TOUGH decisions needed to make Australian teaching world class. The most contentious of the necessary reforms is to fire bad teachers.
The latest Organisation for Economic Co-operation and Development report on secondary school achievement shows our top students are falling behind and our disadvantaged students are not catching up. Geoff Masters, one of the report’s authors and chief executive of the Australian Council for Educational Research, correctly observes that improving teacher quality is the key. But we need a concrete policy program.
The two most important policy levers are to lift the quality of teacher applicants, and to remove teachers who don’t perform.
The most worrying trend is that the average quality of applicants to the teaching profession has fallen significantly in recent decades. Some universities have dropped their TER to as low as 56 in order to fill teaching course numbers. In 1983 the average new teacher student was in the 74 percentile of the academic aptitude distribution; in 2003, the average percentile rank had fallen to 61.
Academic aptitude is, of course, just one measure of quality in a profession that requires a broader array of attributes. However, one of the most serious consequences of our inability to consistently compete for the academically most gifted students is that content knowledge among some teachers can be poor. Bill Louden, a professor from the University of Western Australia, found that a “very large proportion of students [doing combined education degrees] cannot do grade 5 maths because it is something you can do without being any good at maths.”
There are three measures that should be considered.
First, higher minimum standard for entry into teacher education courses should be set, even if in the short term this leads to smaller intakes. The teacher profession should be leading this in conjunction with universities. A minimum TER of say 75 or 80 should be set for admission. To avoid short-term teacher shortages, incentives to enhance retention of existing quality teachers should be put in place.
Second, we should create alternative entry points into teaching. For example, I have helped establish the Teach for Australia initiative, a non-profit organisation that targets high-calibre, non-teacher graduates and fast-tracks them into the classroom after an intense six-week training course. It targets graduates who have strong
academic results as well as strong leadership and communication skills and places them into disadvantaged schools. The program is in its infancy, but the early results are positive.
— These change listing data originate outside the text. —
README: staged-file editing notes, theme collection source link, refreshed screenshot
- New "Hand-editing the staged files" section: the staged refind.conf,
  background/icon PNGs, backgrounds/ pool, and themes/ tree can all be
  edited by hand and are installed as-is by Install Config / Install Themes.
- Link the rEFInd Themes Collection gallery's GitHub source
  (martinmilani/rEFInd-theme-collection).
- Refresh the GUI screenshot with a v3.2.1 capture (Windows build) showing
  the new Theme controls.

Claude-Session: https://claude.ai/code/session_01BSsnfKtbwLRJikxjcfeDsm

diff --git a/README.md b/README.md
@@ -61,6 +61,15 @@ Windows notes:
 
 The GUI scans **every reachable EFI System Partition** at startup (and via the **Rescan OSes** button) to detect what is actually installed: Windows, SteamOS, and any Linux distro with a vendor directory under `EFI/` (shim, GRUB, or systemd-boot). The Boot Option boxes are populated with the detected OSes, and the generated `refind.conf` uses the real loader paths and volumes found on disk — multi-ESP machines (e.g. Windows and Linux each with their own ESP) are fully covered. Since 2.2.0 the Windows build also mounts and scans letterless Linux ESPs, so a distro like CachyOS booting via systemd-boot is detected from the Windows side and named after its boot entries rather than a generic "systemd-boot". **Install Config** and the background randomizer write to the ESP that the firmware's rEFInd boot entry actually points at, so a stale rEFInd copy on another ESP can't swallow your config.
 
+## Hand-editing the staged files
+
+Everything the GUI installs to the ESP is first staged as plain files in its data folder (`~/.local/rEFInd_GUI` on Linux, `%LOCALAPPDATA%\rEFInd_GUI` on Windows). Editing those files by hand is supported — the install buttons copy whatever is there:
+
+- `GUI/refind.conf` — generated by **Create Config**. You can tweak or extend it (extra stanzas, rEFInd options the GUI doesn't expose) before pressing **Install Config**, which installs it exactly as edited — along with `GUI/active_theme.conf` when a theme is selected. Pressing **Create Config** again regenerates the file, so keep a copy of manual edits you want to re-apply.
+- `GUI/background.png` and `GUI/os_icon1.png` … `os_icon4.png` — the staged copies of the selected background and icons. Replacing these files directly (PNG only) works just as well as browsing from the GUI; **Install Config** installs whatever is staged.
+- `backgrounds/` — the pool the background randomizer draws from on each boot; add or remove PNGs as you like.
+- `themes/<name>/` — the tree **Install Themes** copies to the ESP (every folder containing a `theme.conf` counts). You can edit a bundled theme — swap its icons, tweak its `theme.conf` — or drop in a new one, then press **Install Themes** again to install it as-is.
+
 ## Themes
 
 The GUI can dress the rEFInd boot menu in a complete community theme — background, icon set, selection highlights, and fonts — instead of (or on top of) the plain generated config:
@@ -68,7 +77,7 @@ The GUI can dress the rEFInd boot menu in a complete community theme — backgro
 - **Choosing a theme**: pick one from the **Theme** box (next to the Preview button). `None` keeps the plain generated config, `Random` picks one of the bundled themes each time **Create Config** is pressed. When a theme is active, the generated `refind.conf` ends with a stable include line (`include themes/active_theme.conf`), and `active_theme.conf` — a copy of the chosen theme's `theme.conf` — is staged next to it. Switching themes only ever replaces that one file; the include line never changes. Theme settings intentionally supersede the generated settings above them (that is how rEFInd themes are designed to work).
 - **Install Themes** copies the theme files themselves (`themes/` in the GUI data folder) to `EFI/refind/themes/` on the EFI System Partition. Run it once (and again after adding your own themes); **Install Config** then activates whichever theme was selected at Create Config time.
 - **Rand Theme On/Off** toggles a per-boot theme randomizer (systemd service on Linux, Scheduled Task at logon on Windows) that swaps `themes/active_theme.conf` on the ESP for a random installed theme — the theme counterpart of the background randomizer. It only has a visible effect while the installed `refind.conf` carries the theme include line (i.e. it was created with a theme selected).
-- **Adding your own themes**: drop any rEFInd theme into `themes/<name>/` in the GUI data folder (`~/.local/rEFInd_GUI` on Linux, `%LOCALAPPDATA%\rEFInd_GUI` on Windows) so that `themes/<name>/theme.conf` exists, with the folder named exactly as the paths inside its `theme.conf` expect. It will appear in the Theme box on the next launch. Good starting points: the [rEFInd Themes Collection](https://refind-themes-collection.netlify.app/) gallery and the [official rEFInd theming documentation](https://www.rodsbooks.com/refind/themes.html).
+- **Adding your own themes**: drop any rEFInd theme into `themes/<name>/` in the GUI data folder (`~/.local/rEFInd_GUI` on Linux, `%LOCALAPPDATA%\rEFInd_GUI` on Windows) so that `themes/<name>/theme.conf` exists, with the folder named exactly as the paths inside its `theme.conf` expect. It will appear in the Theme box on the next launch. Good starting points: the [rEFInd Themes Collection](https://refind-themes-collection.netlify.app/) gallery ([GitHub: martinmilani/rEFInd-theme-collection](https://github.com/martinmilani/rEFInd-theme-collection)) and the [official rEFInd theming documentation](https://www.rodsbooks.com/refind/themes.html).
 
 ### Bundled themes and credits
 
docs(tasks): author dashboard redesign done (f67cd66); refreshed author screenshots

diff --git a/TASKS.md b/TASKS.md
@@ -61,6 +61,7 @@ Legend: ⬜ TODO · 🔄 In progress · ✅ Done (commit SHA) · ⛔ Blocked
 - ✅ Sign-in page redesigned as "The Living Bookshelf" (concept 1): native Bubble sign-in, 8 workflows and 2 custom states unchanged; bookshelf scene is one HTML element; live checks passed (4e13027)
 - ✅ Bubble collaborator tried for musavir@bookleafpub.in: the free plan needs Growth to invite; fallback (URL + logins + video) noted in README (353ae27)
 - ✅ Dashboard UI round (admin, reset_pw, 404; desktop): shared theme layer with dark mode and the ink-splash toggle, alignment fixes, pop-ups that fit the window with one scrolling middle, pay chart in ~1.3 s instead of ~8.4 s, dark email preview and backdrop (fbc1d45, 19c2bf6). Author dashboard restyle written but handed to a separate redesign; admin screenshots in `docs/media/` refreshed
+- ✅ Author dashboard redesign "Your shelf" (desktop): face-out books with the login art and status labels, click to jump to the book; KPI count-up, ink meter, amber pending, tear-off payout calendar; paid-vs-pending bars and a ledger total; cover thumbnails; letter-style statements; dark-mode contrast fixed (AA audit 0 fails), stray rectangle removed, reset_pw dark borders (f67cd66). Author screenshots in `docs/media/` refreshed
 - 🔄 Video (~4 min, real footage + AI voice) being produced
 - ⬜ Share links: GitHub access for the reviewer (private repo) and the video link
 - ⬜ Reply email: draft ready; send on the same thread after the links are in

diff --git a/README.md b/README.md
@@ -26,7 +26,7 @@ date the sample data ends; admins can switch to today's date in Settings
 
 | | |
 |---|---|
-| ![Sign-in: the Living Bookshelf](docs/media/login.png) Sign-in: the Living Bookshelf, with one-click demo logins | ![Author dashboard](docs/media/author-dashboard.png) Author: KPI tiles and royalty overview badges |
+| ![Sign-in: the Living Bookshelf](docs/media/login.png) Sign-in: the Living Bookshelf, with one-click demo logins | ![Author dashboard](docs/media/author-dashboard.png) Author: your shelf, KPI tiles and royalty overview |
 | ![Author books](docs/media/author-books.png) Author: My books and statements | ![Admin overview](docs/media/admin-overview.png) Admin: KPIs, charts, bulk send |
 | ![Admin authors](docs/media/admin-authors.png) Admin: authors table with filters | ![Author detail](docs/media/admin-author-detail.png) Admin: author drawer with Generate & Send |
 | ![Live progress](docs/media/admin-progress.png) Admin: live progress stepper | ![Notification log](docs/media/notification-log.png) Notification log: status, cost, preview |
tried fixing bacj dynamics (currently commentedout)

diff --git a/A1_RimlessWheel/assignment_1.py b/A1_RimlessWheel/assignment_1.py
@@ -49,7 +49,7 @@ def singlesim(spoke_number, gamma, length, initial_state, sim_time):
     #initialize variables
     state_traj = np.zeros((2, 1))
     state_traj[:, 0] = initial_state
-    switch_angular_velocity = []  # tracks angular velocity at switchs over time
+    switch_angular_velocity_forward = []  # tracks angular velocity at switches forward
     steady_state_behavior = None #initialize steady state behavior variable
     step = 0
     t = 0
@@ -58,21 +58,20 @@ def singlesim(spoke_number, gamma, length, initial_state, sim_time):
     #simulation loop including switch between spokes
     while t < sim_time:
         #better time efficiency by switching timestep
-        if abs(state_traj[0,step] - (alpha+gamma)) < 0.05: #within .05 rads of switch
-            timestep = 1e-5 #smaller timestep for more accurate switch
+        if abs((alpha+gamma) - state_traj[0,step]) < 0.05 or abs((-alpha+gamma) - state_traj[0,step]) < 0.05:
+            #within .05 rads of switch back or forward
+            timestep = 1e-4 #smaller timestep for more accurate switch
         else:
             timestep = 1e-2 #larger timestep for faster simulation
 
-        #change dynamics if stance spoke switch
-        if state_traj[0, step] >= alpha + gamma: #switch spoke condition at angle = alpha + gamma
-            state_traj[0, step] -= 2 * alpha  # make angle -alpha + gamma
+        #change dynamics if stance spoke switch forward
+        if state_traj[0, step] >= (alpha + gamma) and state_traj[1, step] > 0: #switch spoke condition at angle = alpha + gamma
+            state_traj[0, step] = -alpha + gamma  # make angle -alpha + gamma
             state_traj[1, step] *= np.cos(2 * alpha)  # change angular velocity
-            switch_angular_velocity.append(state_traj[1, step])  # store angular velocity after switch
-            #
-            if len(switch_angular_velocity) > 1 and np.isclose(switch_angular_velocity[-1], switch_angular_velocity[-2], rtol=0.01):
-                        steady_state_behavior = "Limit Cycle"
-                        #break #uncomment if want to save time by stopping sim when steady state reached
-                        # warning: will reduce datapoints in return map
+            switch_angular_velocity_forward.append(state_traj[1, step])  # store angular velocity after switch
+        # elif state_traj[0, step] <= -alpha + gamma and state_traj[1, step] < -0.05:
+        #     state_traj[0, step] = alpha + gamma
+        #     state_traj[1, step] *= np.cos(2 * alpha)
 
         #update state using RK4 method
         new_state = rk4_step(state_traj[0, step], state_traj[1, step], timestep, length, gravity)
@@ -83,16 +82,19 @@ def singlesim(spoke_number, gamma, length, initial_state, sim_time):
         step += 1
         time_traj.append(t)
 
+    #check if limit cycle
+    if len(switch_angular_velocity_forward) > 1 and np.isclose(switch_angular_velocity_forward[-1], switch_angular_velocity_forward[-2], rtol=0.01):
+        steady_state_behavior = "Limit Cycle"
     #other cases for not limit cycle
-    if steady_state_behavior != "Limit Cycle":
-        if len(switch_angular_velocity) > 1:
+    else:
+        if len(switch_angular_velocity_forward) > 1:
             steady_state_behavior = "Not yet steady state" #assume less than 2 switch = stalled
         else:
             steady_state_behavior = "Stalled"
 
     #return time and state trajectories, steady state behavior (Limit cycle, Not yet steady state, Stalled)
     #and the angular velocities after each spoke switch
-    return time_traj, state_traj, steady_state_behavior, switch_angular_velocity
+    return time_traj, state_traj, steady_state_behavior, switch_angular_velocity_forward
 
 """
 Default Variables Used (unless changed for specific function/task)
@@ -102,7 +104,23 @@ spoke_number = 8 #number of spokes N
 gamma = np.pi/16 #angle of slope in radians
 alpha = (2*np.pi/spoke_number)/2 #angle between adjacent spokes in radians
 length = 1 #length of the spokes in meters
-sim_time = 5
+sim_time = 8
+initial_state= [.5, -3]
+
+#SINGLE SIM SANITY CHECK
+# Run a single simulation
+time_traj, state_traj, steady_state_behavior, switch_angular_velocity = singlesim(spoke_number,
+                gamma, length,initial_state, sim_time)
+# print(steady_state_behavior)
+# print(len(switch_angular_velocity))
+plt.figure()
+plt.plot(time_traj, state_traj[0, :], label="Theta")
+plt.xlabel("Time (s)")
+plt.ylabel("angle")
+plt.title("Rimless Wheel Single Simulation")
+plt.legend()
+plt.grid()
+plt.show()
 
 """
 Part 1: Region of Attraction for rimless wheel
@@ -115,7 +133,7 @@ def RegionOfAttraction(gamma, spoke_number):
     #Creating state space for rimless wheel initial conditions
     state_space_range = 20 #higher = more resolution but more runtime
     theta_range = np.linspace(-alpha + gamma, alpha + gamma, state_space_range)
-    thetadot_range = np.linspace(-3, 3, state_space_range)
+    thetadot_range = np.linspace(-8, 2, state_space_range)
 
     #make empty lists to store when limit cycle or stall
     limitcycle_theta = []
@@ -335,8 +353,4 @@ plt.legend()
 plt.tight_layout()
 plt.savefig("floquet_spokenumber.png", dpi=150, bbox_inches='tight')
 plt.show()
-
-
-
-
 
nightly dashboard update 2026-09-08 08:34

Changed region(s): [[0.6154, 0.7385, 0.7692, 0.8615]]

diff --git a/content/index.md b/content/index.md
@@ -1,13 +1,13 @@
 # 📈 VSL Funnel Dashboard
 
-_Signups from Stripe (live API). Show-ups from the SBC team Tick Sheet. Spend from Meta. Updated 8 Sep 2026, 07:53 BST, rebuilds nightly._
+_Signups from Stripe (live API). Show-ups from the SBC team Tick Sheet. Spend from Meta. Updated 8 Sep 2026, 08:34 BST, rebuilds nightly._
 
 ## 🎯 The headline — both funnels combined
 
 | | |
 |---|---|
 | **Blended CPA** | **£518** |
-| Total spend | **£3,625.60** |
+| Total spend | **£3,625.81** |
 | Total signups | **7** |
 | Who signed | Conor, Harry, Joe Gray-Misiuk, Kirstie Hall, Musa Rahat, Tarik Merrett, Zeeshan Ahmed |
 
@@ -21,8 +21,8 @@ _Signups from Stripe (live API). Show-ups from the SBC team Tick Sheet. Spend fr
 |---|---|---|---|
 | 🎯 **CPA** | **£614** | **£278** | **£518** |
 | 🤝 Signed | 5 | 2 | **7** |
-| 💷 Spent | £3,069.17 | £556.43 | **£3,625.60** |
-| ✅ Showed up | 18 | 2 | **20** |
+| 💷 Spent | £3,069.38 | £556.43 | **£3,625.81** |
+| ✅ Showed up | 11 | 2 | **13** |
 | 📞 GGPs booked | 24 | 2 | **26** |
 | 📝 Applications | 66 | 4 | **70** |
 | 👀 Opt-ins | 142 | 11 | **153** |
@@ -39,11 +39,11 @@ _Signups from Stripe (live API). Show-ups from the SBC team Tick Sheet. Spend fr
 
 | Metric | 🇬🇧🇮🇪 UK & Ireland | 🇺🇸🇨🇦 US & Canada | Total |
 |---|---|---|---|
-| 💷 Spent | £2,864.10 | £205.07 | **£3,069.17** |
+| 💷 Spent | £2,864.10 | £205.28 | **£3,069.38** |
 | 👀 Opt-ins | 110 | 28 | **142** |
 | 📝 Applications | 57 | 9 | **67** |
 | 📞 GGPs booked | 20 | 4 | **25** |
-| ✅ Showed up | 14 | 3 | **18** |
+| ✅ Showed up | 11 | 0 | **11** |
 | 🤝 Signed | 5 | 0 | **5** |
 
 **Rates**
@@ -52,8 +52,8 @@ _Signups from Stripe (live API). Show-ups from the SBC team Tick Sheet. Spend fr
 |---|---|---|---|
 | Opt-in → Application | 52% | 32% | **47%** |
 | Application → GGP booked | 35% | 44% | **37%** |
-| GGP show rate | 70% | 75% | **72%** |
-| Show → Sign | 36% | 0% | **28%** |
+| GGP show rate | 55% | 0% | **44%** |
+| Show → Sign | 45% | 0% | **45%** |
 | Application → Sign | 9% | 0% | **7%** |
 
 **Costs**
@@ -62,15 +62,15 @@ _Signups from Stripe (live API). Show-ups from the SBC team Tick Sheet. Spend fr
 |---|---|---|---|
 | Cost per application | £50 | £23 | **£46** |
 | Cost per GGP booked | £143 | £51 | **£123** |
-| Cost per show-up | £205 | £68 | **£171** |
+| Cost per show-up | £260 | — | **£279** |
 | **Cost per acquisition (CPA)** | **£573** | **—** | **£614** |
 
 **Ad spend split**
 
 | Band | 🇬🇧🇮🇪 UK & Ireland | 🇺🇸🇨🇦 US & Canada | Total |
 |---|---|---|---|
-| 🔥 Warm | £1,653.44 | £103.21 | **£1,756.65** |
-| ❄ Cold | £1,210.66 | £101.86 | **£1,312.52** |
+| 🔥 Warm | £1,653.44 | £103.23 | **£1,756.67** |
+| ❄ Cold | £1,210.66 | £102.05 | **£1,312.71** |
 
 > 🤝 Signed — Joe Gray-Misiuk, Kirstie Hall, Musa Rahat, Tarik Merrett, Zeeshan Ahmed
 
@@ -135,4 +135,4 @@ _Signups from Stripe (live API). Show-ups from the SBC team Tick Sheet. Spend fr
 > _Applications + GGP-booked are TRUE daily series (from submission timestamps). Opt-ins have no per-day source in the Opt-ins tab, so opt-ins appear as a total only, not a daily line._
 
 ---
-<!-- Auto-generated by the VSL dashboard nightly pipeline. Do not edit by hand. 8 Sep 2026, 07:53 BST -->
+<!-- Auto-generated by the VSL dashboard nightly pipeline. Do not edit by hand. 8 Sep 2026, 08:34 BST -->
A similar program could be put in place for mid-career professionals. The third and more radical idea to attract a broader pool of people to teaching is to deregulate the teaching profession. That is, give school principals the autonomy to employ whomever they believe is the best for their school, based on their own professional judgment. This would put market pressure on the quality of teacher education courses, and new private teacher education courses would establish as competitors to the public universities.
The complement to improving the quality of teacher applicants is to be more assertive at removing underperforming teachers. Ben Jensen of the Grattan Institute showed in a recent report that Australian students would probably be the world’s highest achievers if the bottom 14 per cent of teachers lifted their performance or were replaced by better teachers.
Despite this, principals have little power to fire underperforming teachers. Nearly three quarters of lower-secondary teachers agree with the statement that in their school, teachers “with sustained poor performance are not dismissed”.
The Rudd/Gillard government has consistently talked about empowering school principals. It was one of their policies in the recent federal election, but on the crucial points of the right to hire teaching staff and especially the right to fire staff, their policy is remarkably thin. It aims to give school leaders and councils responsibility for strategic planning, operations, finances and “school staffing profile”, but there is no strong endorsement of the principle of principals hiring and firing teachers.
Principals’ right to fire underperformers seems to be a reform that is perpetually discussed but progress is disappointingly slow. Teachers unions put forward that it is too difficult to determine which teachers are underperforming. Certainly we a need a fair system for making difficult staffing decisions, but school principals should be empowered within a reasonable framework.
There is no reason why Australia should not lead the world in education. Australia is prosperous, egalitarian and stable. The population has the advantage of speaking English and the vast majority lives in growth areas where it is easy to provide first-class education infrastructure. There is a strong tradition of non-government schools as well as quality government schooling. With a few considered reforms to improve the standing of the teaching profession, Australia would reach the top.
Alan Tudge is the federal Liberal member for Aston. He was a former deputy director of the Cape York Institute for Policy and Leadership, and senior adviser to former Coalition education minister Brendan Nelson. This is an edited extract from an article to be published by Australian Polity Magazine.
PUBLISHED IN ‘THE AUSTRALIAN’.